One of the concerns of opponents of regulated online casinos was addressed last week during the markup of Barney Frank’s bill in the House Financial Services Committee. An amendment was added to the legislation to regulate advertising for the online gambling industry as well as operations.
The proposal came from Democratic Representative Mary Jo Kilroy of Ohio. Kilroy said her amendment would give the Department of the Treasury the power to control “inappropriate advertising practices.”
While that broad term will need defining and fine-tuning, the examples set by the Advertising Standards Authority in the UK will certainly be used as models of proper restriction. Advertising is limited both to the content and exposure received, primarily to protect children and compulsive gamblers from being tempted by marketing ploys.
The ASA has had complaints about overly severe enforcement, including a refusal to permit ads clearly designed humorously and tongue-in-cheek. Also, even a single complaint from amongst the entire UK population has been enough to force withdrawal of some Internet gambling advertisements.

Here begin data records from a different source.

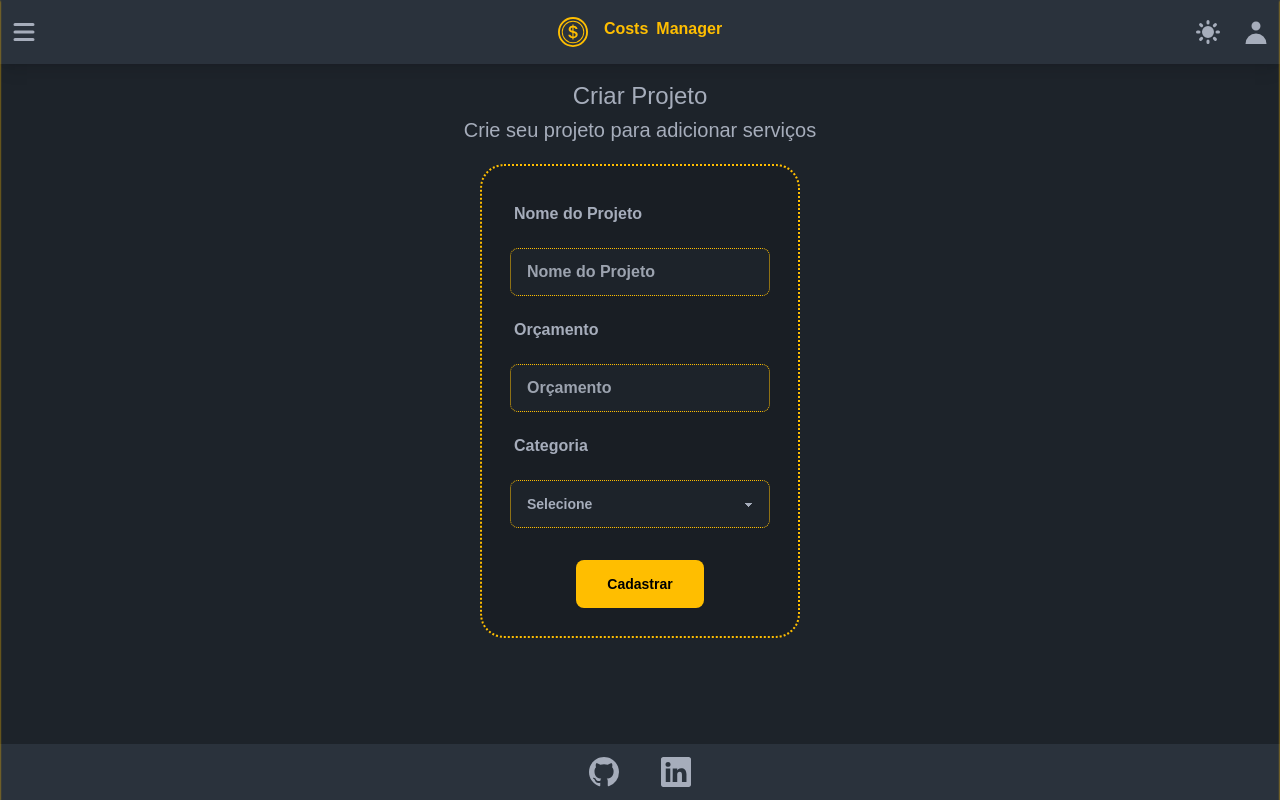
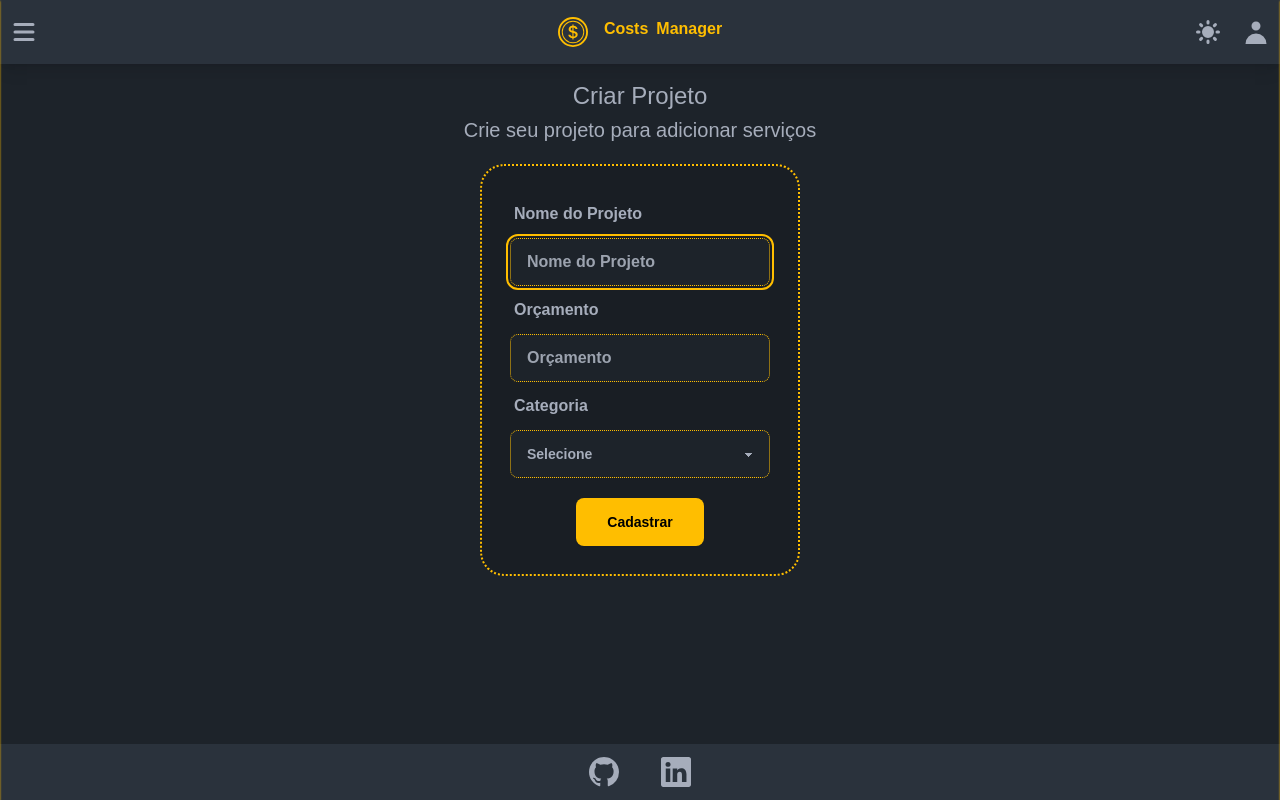
Before and after one commit to leoo1992/project_mananger_poc, a React (Vite) app: page /projects in a window 1280 px wide. Built offline with nearby package versions, Linux system fonts and the light colour scheme; data requests are answered from the project's data file; a web font is replaced by a local one.

Commit message:
add submit form

```diff
--- a/src/components/ProjectForm/SubComponents/Form.tsx
+++ b/src/components/ProjectForm/SubComponents/Form.tsx
@@ -1,8 +1,15 @@
 import { ReactNode } from 'react';
 
-export default function Form({ children }: { children: ReactNode }) {
+export default function Form({
+  children,
+  onSubmit,
+}: {
+  children: ReactNode;
+  onSubmit: any;
+}) {
   return (
     <form
+      onSubmit={onSubmit}
       className="form w-full max-w-xs bg-base-200 mx-auto
         rounded-3xl border-warning border-dotted border-2
         flex-col flex justify-center text-base-content
--- a/src/components/ProjectForm/index.tsx
+++ b/src/components/ProjectForm/index.tsx
@@ -1,12 +1,18 @@
 import LinkButton from '../layout/LinkButton';
-import { useNavigate } from 'react-router-dom';
 import Form from './SubComponents/Form';
 import Input from './SubComponents/Input';
 import Select from './SubComponents/Select';
 import { useRef, useState, useEffect } from 'react';
 
-export default function ProjectForm({ btnText }: { btnText: string }) {
-  const navigate = useNavigate();
+export default function ProjectForm({
+  btnText,
+  handleSubmit,
+  projectData,
+}: {
+  btnText: string;
+  handleSubmit: (project: any) => void;
+  projectData: any;
+}) {
   const NameRef = useRef<HTMLInputElement>(null);
   const OrçamentoRef = useRef<HTMLInputElement>(null);
   const SelectRef = useRef<HTMLSelectElement>(null);
@@ -26,16 +32,24 @@ export default function ProjectForm({ btnText }: { btnText: string }) {
           setOptions(data);
         }
       })
-      .catch((error) => console.log(error));
+      .catch((er) => console.log(er));
+    NameRef.current?.focus();
   }, []);
 
-  const handleSubmit = () => {
+  const submit = (e: any) => {
+    e.preventDefault();
     if (validateForm()) {
-      console.log(NameRef.current?.value);
-      console.log(OrçamentoRef.current?.value);
-      console.log(SelectRef.current?.value);
-      console.log('passou', error);
-      navigate('/');
+      const { name, cost, category } = {
+        name: NameRef.current?.value,
+        cost: OrçamentoRef.current?.value,
+        category: [
+          SelectRef.current?.value,
+          SelectRef.current?.selectedOptions[0].textContent,
+        ],
+      };
+      handleSubmit({ name, cost, category });
+      e.target.reset();
+      NameRef.current?.focus();
     }
   };
 
@@ -57,8 +71,8 @@ export default function ProjectForm({ btnText }: { btnText: string }) {
   };
 
   return (
-    <Form>
-      <div className="flex flex-col w-full max-w-xs p-4 gap-y-3.5">
+    <Form onSubmit={submit}>
+      <div className="flex flex-col w-full max-w-xs p-4 gap-y-1">
         <Input
           inputRef={NameRef}
           nameID={'name'}
@@ -82,13 +96,8 @@ export default function ProjectForm({ btnText }: { btnText: string }) {
             * Preencha todos os campos
           </span>
         ) : null}
-      </div>
-      <div className="flex flex-col w-full max-w-xs pb-4">
-        <LinkButton
-          type="submit"
-          tittleBtn={btnText}
-          OnClickEvent={handleSubmit}
-        />
+
+        <LinkButton type="submit" tittleBtn={btnText} />
       </div>
     </Form>
   );
```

Still, the UK program has generally been successful, preventing ads that use child-friendly images and others that make winning at gaming seem highly likely or with odds misrepresented.
The Kilroy amendment easily passed the committee vote, even drawing foes of the bil such as Spencer Bachus to praise efforts to make the Frank measure a better and safer bill.
Published on August 2, 2010 by A.J.Maldonado